The Financial Services Authority (FSA) will be handed new powers to void banker contracts and fine those that continue to offer unjustifiable sums.
The Bill outlined in the Queen's Speech will also widen the scope of the FSA's financial stability remit to cover any firm deemed to be systemically important, such as foreign firms not regulated on these shores.
This will help avoid the Icesave dispute last year at the height of the global financial crisis when the Government had to step in and seize assets of the failed Icelandic group in order to compensate British savers.
The move to hand the FSA a statutory financial stability objective will also see hedge funds - many of whom are based overseas - fall more within its powers.
The Treasury said the purpose of the Bill was to "ensure the financial system that emerges from the crisis is one not only rebuilt on a stronger and sounder footing, but is also one that is fairer and works better for consumers".
It will allow the FSA to "take action nationally and internationally on remuneration" and make bank pay "more appropriate and transparent with a better link between remuneration and effective risk management", added the Treasury.

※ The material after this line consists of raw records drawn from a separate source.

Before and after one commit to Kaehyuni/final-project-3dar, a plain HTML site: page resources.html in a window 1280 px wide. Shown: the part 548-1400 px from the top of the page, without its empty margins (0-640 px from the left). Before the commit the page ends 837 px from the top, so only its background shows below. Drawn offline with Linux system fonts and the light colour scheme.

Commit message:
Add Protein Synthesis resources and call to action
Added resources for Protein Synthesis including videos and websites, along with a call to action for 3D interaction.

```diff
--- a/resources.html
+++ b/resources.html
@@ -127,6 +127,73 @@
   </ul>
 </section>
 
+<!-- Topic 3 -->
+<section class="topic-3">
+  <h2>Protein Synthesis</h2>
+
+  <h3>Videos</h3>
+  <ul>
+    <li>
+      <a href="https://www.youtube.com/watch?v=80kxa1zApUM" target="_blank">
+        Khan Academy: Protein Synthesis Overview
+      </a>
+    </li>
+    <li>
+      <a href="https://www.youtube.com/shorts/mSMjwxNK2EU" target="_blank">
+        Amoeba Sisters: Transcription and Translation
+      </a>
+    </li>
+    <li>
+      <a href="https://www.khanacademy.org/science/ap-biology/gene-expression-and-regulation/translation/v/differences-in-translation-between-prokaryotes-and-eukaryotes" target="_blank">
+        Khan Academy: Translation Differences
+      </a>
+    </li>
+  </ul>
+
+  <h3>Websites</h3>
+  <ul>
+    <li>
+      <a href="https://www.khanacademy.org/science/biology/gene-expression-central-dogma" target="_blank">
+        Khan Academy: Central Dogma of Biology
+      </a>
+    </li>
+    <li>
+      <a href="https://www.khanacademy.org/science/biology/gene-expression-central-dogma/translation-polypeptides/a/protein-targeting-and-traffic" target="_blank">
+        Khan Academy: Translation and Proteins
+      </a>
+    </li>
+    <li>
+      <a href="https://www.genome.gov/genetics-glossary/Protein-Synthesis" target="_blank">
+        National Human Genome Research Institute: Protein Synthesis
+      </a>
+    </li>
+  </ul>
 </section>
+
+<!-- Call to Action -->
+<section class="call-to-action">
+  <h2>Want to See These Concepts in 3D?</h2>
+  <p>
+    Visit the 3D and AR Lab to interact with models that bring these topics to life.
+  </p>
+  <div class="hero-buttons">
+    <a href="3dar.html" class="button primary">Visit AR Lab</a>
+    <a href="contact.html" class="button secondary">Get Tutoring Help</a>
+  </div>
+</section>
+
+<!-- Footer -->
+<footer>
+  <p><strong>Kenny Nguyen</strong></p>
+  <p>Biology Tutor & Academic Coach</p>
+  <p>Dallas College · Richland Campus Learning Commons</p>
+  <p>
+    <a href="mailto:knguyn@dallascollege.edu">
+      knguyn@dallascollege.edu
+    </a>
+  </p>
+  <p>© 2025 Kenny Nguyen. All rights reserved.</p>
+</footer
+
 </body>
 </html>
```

The Bill will also introduce tougher requirements for so-called "living wills" for banks to ensure they have contingency plans in place for an orderly wind-up should they fail - a measure that comes in the wake of the collapse of Lehman Brothers and the subsequent mammoth bank bailouts.

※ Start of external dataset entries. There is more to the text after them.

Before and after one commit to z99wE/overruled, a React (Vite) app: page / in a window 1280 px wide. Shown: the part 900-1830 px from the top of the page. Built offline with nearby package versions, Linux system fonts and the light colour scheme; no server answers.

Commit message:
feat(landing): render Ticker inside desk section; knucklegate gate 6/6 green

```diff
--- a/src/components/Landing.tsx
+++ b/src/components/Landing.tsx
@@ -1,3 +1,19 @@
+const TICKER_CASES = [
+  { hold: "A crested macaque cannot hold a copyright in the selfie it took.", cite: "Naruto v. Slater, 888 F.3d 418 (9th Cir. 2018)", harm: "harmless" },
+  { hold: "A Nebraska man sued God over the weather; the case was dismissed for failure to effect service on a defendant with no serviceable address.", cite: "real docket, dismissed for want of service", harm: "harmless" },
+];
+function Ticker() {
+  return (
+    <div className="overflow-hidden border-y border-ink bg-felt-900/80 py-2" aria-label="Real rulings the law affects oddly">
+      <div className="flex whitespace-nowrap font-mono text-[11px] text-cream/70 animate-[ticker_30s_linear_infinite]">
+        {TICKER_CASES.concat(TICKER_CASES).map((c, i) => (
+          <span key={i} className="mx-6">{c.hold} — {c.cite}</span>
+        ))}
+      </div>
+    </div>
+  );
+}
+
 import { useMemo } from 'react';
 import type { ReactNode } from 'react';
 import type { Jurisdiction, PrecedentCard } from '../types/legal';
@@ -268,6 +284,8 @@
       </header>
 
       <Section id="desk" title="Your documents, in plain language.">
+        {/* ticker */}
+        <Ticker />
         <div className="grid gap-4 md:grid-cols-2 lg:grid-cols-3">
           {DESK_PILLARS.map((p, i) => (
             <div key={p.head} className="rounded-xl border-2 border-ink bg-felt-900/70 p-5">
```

This will primarily see banks set up emergency plans to ensure retail savings operations are ring fenced from investment banking business in the event of collapse.
More details are expected when the Bill is published tomorrow, while the Treasury said the banker pay and remuneration crackdown would also include elements of the imminent report on corporate governance by City grandee Sir David Walker.
The Treasury confirmed the Bill would look to encompass reforms designed to end the guaranteed multi-year bonuses and mega pay deals that have been partly blamed for the banking sector meltdown.
The FSA is already introducing a code of practice next year that will tally with international G20 agreements on bank pay to see the sector include bonus claw back clauses, limit cash bonuses and defer payments over a number of years.